Robot Assisted Tech to be Used in Glasgow Hospitals
Scottish Government invests £20million in robotic-assisted surgery systems for cancer treatment.
23:51 17 June 2021
The Scottish Government is set to acquire ten surgical robots that will be used in cancer treatment. The scheme aims to shorten waiting time, make the procedures less invasive and boost hospital capacity.
The robotic-assisted surgery systems will be distributed to hospitals in Greater Glasgow and Clyde and the Golden Jubilee in Clydebank.
Health Secretary, Humza Yousaf, said: “This new technology will transform the experience of surgery for hundreds of patients every year, while easing the pressure on surgeons with shorter procedures that are less physically demanding to carry out. They will also reduce waiting times and provide us with regular data so we can continue to improve our health service."
“Crucially, these robotic systems will help to attract a broader pool of surgeons to work here, so we can build a stronger NHS Scotland for the future.”
Claire Donaghy, Head of External Affairs at Bowel Cancer UK, said: “Surgery is the most common treatment for bowel cancer, which is Scotland’s third most common cancer, and central to curing the disease. But it’s often open surgery, which can mean a long recovery time for patients.
“Robotic-assisted surgery is less invasive and can reduce the time spent in hospital recovering by up to five days.
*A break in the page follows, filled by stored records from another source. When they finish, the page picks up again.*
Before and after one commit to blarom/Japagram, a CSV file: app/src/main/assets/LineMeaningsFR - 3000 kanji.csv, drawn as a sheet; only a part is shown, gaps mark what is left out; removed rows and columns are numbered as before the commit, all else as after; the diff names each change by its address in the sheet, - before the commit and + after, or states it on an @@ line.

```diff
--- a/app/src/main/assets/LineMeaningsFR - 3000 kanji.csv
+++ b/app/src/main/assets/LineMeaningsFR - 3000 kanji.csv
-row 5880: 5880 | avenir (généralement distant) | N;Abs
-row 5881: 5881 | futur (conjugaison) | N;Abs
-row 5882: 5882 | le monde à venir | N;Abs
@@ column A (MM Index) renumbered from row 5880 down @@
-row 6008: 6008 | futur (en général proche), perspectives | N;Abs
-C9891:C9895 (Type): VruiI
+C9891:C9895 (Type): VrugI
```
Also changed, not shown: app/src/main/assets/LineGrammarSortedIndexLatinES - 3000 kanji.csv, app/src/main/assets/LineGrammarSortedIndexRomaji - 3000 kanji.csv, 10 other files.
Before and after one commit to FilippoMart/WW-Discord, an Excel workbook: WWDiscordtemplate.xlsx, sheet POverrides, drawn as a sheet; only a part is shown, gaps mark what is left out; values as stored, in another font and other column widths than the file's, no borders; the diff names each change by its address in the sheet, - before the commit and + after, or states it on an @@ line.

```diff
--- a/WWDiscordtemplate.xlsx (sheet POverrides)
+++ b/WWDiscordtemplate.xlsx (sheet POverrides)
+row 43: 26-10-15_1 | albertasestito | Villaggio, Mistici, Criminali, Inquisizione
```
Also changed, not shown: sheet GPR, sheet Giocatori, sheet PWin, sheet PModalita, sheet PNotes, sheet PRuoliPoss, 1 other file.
We’re delighted the Scottish Government has invested in additional robotic-assisted surgical systems so more people across the country have access to this innovative technology.”